======== Available data ========

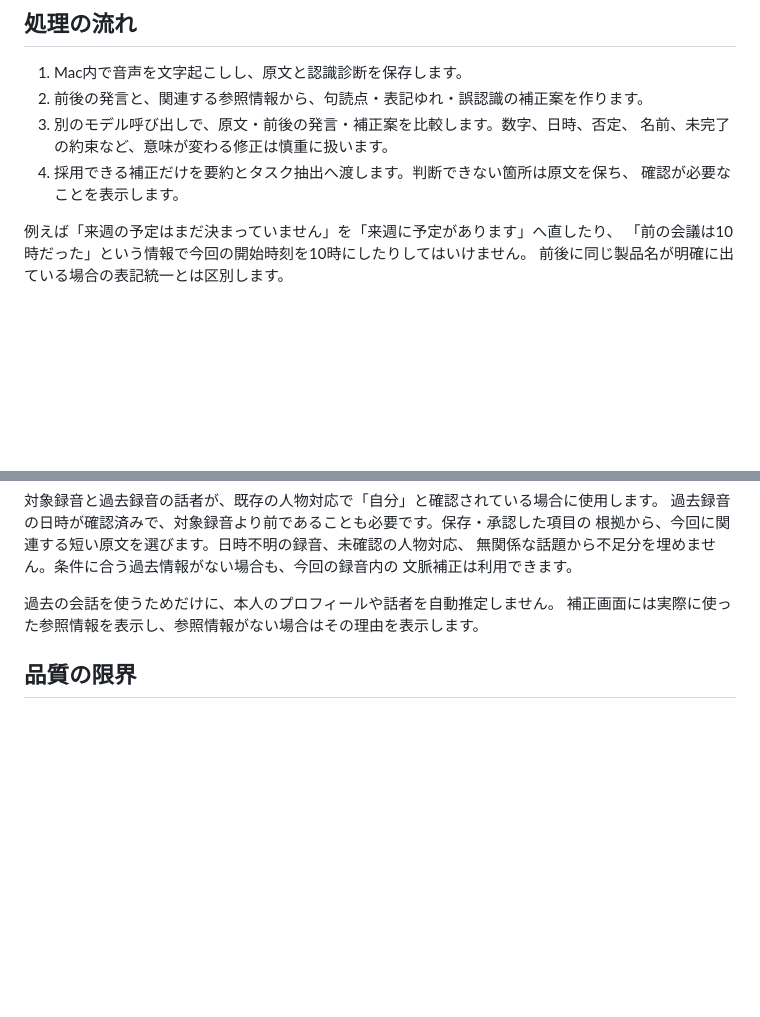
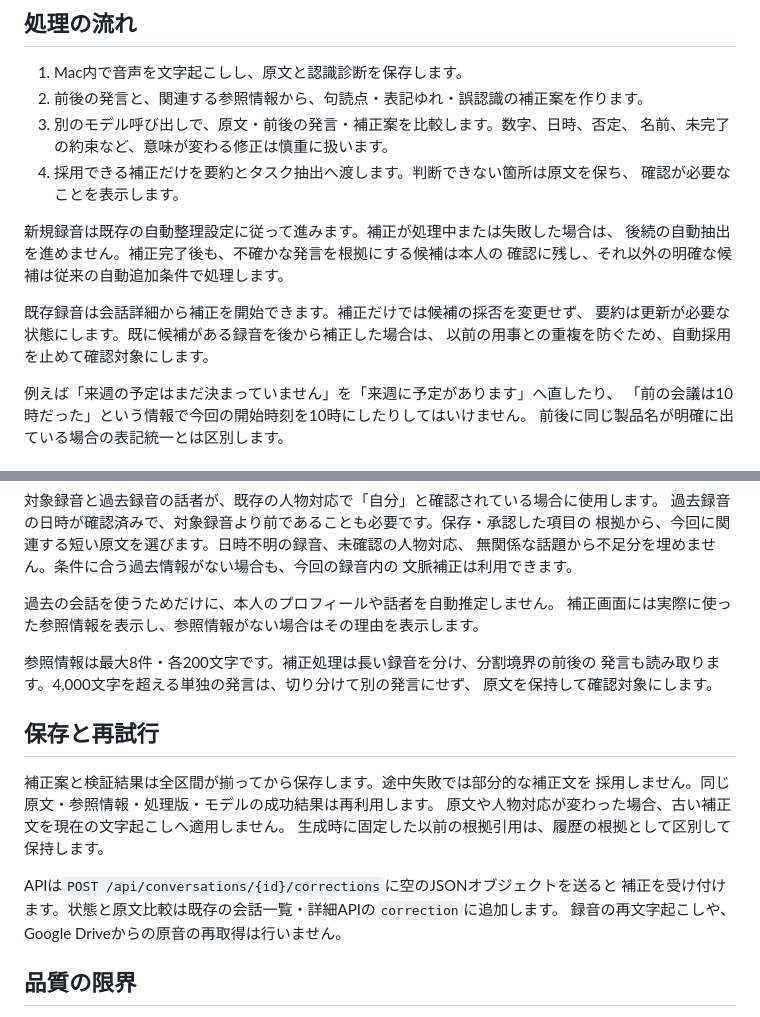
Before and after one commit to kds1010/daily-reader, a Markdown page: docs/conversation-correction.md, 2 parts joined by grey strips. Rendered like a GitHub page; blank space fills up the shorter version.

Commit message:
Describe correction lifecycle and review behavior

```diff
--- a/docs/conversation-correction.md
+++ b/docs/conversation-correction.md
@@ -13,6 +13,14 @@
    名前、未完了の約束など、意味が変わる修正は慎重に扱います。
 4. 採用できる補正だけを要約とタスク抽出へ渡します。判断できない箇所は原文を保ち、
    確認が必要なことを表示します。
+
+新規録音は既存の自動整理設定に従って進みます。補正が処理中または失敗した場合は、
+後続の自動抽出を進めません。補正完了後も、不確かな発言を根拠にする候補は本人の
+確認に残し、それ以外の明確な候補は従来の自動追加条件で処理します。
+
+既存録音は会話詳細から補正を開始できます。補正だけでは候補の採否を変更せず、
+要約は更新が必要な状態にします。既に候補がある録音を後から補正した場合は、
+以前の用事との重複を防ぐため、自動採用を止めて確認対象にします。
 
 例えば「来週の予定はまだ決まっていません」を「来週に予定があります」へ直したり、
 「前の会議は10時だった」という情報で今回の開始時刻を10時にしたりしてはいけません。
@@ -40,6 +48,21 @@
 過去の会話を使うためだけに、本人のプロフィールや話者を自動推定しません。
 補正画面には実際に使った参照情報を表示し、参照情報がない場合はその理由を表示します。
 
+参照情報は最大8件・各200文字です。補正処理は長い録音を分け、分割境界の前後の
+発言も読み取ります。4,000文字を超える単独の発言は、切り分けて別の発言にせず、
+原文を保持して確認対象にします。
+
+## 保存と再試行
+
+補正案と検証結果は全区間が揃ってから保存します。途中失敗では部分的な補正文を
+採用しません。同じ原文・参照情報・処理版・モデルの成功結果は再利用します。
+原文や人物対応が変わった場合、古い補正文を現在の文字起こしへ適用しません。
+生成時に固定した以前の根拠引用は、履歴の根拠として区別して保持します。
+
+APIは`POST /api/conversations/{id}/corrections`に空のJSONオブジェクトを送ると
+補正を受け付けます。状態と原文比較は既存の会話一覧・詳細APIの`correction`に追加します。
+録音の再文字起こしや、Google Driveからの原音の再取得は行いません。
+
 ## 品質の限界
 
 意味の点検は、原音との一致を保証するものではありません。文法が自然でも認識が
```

========

* What to produce *
Work out how many lines of the material above contain the word "docs", then give only that figure.

* Completed exercise *
3